Could the records be returned exactly, with the pictures left out?

*** Opening of DATA EXCERPTS ***

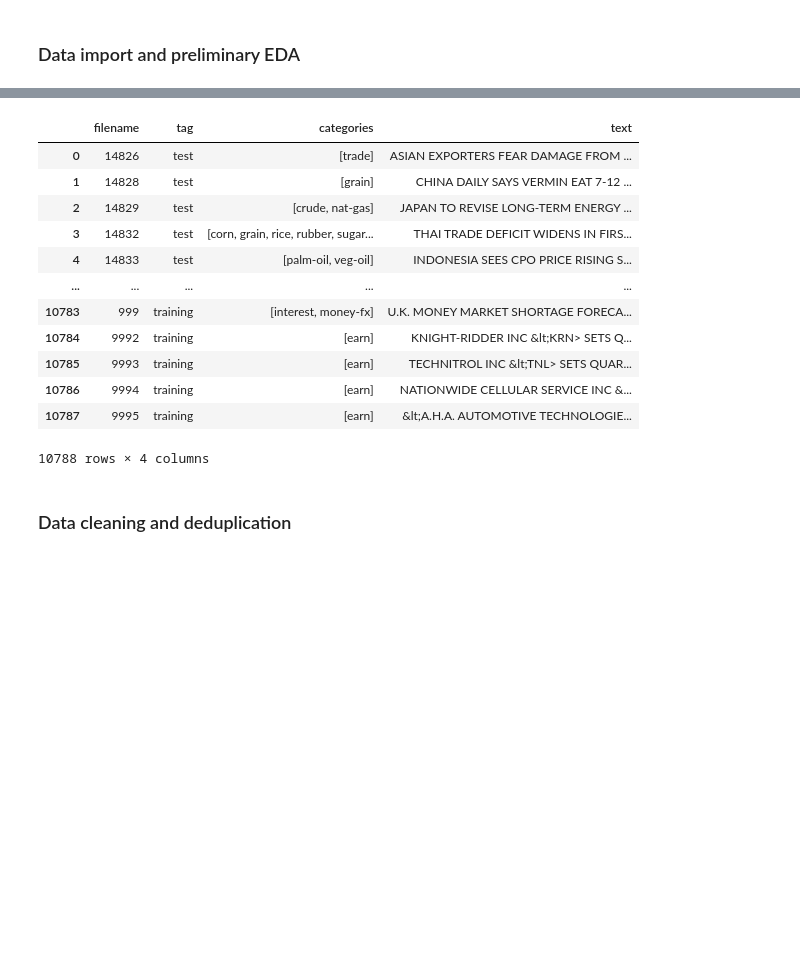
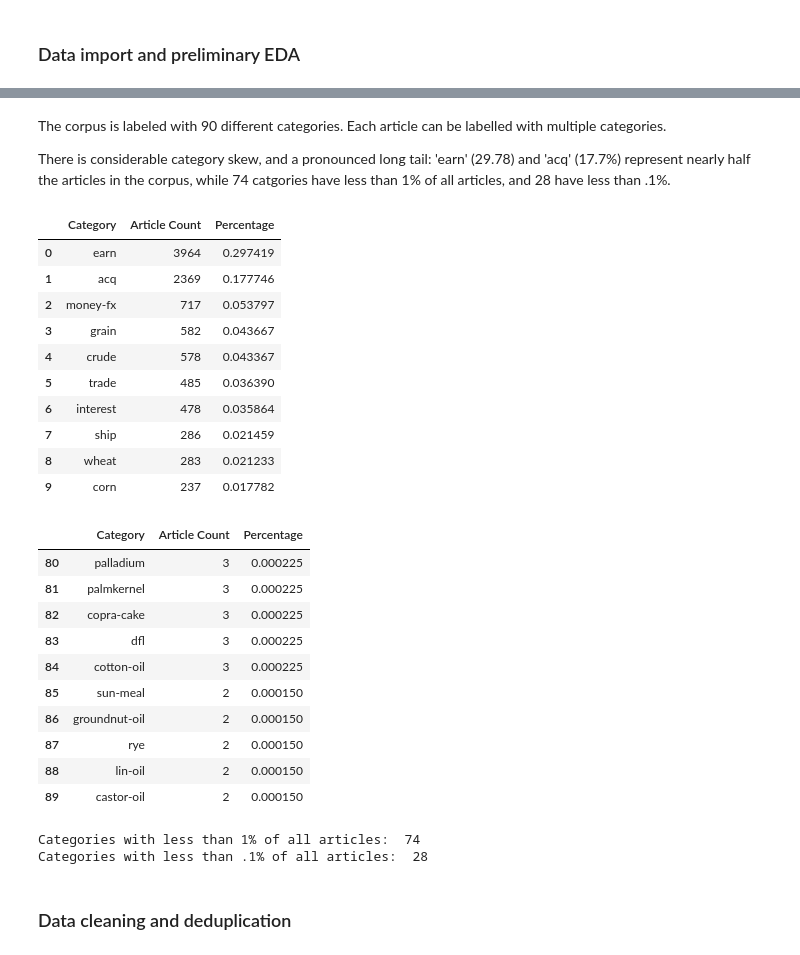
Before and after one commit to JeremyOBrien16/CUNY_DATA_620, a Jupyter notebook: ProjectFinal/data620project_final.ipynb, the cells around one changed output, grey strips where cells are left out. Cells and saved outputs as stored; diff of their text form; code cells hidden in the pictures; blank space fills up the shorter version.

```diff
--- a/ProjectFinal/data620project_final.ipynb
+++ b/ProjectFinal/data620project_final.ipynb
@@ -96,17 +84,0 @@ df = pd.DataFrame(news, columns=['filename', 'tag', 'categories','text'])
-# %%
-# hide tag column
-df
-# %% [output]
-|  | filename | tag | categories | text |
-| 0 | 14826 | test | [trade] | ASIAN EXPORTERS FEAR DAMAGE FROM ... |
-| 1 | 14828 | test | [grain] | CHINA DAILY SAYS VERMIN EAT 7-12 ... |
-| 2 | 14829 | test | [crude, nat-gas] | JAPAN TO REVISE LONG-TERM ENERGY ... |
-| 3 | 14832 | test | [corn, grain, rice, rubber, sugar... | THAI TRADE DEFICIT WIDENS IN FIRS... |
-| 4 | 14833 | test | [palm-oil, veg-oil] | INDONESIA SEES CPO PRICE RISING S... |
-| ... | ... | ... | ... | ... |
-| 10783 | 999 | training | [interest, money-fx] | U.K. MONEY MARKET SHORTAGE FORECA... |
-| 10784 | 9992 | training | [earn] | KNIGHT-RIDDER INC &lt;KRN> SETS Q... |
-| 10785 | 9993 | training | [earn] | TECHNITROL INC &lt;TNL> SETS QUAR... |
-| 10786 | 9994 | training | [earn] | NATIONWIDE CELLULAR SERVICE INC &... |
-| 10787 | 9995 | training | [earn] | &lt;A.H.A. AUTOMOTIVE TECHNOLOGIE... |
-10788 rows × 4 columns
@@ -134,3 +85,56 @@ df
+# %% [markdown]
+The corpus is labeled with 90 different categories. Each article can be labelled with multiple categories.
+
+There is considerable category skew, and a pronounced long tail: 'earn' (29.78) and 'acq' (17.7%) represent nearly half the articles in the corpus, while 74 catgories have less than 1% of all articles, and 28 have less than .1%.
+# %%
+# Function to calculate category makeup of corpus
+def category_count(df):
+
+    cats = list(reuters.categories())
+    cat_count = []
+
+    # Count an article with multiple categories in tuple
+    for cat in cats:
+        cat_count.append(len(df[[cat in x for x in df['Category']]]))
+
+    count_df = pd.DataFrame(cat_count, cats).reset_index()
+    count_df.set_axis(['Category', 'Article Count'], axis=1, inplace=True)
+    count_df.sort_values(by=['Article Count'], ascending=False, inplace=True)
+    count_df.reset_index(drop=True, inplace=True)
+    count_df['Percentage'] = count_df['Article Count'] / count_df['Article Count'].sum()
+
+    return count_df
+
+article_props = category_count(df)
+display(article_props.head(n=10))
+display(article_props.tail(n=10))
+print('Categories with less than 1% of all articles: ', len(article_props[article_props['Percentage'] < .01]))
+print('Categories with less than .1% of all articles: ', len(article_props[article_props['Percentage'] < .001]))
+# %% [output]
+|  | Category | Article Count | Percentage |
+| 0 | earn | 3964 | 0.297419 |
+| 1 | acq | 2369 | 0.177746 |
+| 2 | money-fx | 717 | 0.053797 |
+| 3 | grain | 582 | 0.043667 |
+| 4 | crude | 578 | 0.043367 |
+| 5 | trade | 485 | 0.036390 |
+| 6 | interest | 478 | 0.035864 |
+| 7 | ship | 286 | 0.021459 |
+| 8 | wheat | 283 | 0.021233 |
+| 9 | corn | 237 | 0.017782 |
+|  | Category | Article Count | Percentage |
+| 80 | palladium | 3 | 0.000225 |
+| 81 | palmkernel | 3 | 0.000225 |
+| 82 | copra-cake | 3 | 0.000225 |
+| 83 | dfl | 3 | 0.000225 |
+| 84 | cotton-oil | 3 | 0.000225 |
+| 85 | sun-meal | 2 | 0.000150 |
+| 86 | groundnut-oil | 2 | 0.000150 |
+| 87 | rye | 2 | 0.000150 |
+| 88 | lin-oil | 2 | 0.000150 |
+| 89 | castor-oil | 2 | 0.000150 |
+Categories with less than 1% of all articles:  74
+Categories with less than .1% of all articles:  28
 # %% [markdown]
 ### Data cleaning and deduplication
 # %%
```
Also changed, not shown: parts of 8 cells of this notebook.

*** Close of DATA EXCERPTS ***

### OUTPUT OF THE TASK
Before and after one commit to JeremyOBrien16/CUNY_DATA_620, a Jupyter notebook: ProjectFinal/data620project_final.ipynb, the cells around one changed output, grey strips where cells are left out. Cells and saved outputs as stored; diff of their text form; code cells hidden in the pictures; blank space fills up the shorter version.

```diff
--- a/ProjectFinal/data620project_final.ipynb
+++ b/ProjectFinal/data620project_final.ipynb
@@ -96,17 +84,0 @@ df = pd.DataFrame(news, columns=['filename', 'tag', 'categories','text'])
-# %%
-# hide tag column
-df
-# %% [output]
-|  | filename | tag | categories | text |
-| 0 | 14826 | test | [trade] | ASIAN EXPORTERS FEAR DAMAGE FROM ... |
-| 1 | 14828 | test | [grain] | CHINA DAILY SAYS VERMIN EAT 7-12 ... |
-| 2 | 14829 | test | [crude, nat-gas] | JAPAN TO REVISE LONG-TERM ENERGY ... |
-| 3 | 14832 | test | [corn, grain, rice, rubber, sugar... | THAI TRADE DEFICIT WIDENS IN FIRS... |
-| 4 | 14833 | test | [palm-oil, veg-oil] | INDONESIA SEES CPO PRICE RISING S... |
-| ... | ... | ... | ... | ... |
-| 10783 | 999 | training | [interest, money-fx] | U.K. MONEY MARKET SHORTAGE FORECA... |
-| 10784 | 9992 | training | [earn] | KNIGHT-RIDDER INC &lt;KRN> SETS Q... |
-| 10785 | 9993 | training | [earn] | TECHNITROL INC &lt;TNL> SETS QUAR... |
-| 10786 | 9994 | training | [earn] | NATIONWIDE CELLULAR SERVICE INC &... |
-| 10787 | 9995 | training | [earn] | &lt;A.H.A. AUTOMOTIVE TECHNOLOGIE... |
-10788 rows × 4 columns
@@ -134,3 +85,56 @@ df
+# %% [markdown]
+The corpus is labeled with 90 different categories. Each article can be labelled with multiple categories.
+
+There is considerable category skew, and a pronounced long tail: 'earn' (29.78) and 'acq' (17.7%) represent nearly half the articles in the corpus, while 74 catgories have less than 1% of all articles, and 28 have less than .1%.
+# %%
+# Function to calculate category makeup of corpus
+def category_count(df):
+
+    cats = list(reuters.categories())
+    cat_count = []
+
+    # Count an article with multiple categories in tuple
+    for cat in cats:
+        cat_count.append(len(df[[cat in x for x in df['Category']]]))
+
+    count_df = pd.DataFrame(cat_count, cats).reset_index()
+    count_df.set_axis(['Category', 'Article Count'], axis=1, inplace=True)
+    count_df.sort_values(by=['Article Count'], ascending=False, inplace=True)
+    count_df.reset_index(drop=True, inplace=True)
+    count_df['Percentage'] = count_df['Article Count'] / count_df['Article Count'].sum()
+
+    return count_df
+
+article_props = category_count(df)
+display(article_props.head(n=10))
+display(article_props.tail(n=10))
+print('Categories with less than 1% of all articles: ', len(article_props[article_props['Percentage'] < .01]))
+print('Categories with less than .1% of all articles: ', len(article_props[article_props['Percentage'] < .001]))
+# %% [output]
+|  | Category | Article Count | Percentage |
+| 0 | earn | 3964 | 0.297419 |
+| 1 | acq | 2369 | 0.177746 |
+| 2 | money-fx | 717 | 0.053797 |
+| 3 | grain | 582 | 0.043667 |
+| 4 | crude | 578 | 0.043367 |
+| 5 | trade | 485 | 0.036390 |
+| 6 | interest | 478 | 0.035864 |
+| 7 | ship | 286 | 0.021459 |
+| 8 | wheat | 283 | 0.021233 |
+| 9 | corn | 237 | 0.017782 |
+|  | Category | Article Count | Percentage |
+| 80 | palladium | 3 | 0.000225 |
+| 81 | palmkernel | 3 | 0.000225 |
+| 82 | copra-cake | 3 | 0.000225 |
+| 83 | dfl | 3 | 0.000225 |
+| 84 | cotton-oil | 3 | 0.000225 |
+| 85 | sun-meal | 2 | 0.000150 |
+| 86 | groundnut-oil | 2 | 0.000150 |
+| 87 | rye | 2 | 0.000150 |
+| 88 | lin-oil | 2 | 0.000150 |
+| 89 | castor-oil | 2 | 0.000150 |
+Categories with less than 1% of all articles:  74
+Categories with less than .1% of all articles:  28
 # %% [markdown]
 ### Data cleaning and deduplication
 # %%
```
Also changed, not shown: parts of 8 cells of this notebook.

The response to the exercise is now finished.